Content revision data
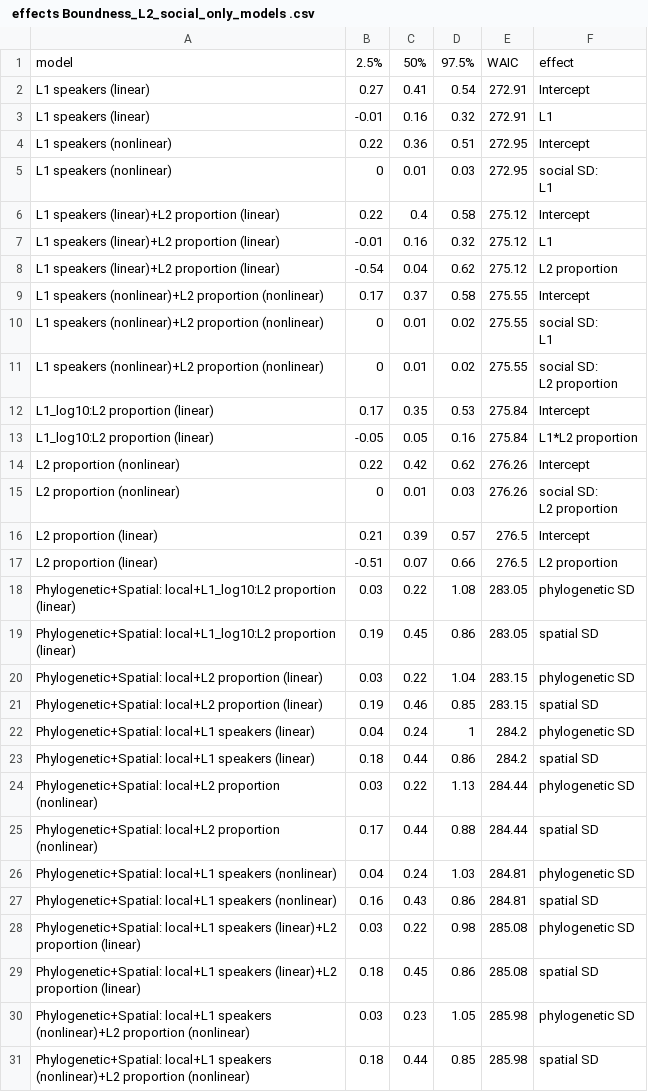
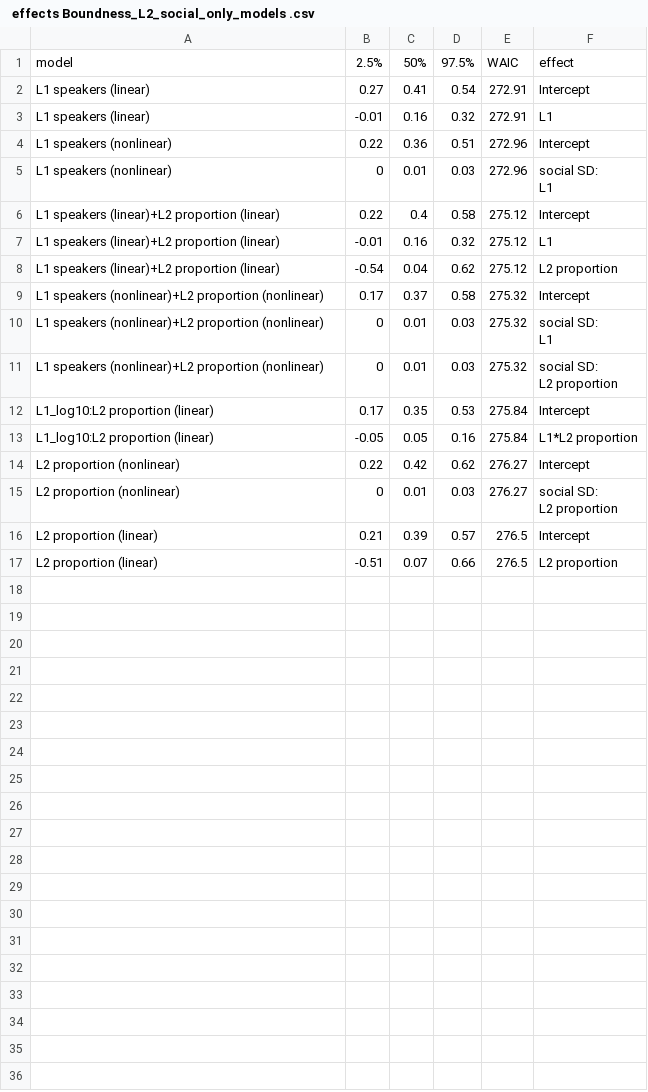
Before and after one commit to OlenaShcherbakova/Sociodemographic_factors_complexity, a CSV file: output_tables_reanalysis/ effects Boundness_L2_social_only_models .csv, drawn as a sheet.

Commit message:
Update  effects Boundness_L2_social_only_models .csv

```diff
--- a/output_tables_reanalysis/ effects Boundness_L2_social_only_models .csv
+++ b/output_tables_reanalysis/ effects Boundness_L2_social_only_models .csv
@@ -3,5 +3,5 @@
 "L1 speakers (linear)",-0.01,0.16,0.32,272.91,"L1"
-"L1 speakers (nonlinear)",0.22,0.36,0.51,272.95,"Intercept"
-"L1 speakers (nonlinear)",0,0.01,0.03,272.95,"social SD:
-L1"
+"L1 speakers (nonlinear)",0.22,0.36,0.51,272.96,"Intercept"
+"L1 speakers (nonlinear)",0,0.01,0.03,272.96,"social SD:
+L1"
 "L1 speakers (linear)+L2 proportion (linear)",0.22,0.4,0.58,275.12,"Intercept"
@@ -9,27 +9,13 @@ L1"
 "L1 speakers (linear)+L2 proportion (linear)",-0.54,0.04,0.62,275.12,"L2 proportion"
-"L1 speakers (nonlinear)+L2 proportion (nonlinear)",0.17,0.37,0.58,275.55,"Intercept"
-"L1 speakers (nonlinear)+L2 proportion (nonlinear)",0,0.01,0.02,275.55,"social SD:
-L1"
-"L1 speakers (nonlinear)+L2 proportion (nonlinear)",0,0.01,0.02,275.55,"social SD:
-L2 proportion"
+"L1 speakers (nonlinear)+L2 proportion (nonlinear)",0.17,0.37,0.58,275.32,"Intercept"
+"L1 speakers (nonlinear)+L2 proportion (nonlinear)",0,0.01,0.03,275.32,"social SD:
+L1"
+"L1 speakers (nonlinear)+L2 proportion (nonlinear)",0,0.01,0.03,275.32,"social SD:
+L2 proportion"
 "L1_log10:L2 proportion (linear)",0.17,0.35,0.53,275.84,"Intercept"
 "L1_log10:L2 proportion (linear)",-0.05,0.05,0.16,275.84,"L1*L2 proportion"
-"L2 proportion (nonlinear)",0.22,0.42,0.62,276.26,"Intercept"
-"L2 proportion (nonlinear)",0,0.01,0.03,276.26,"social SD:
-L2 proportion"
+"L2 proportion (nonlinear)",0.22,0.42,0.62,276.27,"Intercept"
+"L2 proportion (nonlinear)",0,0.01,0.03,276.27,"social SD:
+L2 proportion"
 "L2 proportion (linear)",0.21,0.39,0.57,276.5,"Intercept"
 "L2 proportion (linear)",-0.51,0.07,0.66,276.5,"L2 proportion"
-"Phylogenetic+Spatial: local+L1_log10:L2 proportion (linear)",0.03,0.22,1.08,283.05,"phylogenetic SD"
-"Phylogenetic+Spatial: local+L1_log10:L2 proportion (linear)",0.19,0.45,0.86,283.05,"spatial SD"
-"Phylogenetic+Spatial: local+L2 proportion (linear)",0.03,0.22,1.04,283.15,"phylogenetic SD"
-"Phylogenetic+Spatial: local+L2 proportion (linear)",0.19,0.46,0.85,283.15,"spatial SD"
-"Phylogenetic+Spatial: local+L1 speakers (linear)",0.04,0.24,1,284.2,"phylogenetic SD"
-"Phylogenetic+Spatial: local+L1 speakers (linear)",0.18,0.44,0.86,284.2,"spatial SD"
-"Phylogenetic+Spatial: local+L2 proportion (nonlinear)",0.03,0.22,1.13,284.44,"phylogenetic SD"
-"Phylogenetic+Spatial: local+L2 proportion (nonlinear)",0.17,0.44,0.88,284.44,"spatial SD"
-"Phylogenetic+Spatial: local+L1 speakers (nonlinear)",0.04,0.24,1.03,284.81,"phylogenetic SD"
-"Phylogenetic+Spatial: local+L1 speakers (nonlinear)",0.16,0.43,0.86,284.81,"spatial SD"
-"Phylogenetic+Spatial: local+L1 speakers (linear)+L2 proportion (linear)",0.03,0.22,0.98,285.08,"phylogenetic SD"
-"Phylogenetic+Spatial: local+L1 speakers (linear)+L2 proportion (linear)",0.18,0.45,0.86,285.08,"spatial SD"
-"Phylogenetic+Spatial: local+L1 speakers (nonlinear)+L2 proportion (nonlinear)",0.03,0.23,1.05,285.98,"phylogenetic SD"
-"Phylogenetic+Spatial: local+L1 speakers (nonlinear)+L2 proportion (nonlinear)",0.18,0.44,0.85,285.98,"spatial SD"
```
---
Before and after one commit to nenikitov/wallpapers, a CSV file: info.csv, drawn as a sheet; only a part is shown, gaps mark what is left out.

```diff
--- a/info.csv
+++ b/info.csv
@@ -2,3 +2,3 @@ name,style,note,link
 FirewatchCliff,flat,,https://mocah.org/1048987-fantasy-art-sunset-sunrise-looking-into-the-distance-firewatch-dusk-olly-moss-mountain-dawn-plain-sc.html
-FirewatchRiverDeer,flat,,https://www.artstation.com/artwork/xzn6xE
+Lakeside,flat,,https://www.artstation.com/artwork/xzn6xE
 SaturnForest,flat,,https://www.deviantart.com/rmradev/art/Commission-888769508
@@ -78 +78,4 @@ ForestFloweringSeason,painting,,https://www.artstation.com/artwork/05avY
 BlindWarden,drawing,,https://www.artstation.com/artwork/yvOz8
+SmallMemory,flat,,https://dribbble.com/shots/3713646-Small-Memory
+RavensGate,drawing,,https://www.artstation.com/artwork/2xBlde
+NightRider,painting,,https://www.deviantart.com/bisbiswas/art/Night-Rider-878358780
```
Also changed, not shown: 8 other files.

WHAT THE TASK ASKS: Check each line of the records for "flat" and copy the ones that contain it.

OUTPUT BELOW:
 FirewatchCliff,flat,,https://mocah.org/1048987-fantasy-art-sunset-sunrise-looking-into-the-distance-firewatch-dusk-olly-moss-mountain-dawn-plain-sc.html
-FirewatchRiverDeer,flat,,https://www.artstation.com/artwork/xzn6xE
+Lakeside,flat,,https://www.artstation.com/artwork/xzn6xE
 SaturnForest,flat,,https://www.deviantart.com/rmradev/art/Commission-888769508
+SmallMemory,flat,,https://dribbble.com/shots/3713646-Small-Memory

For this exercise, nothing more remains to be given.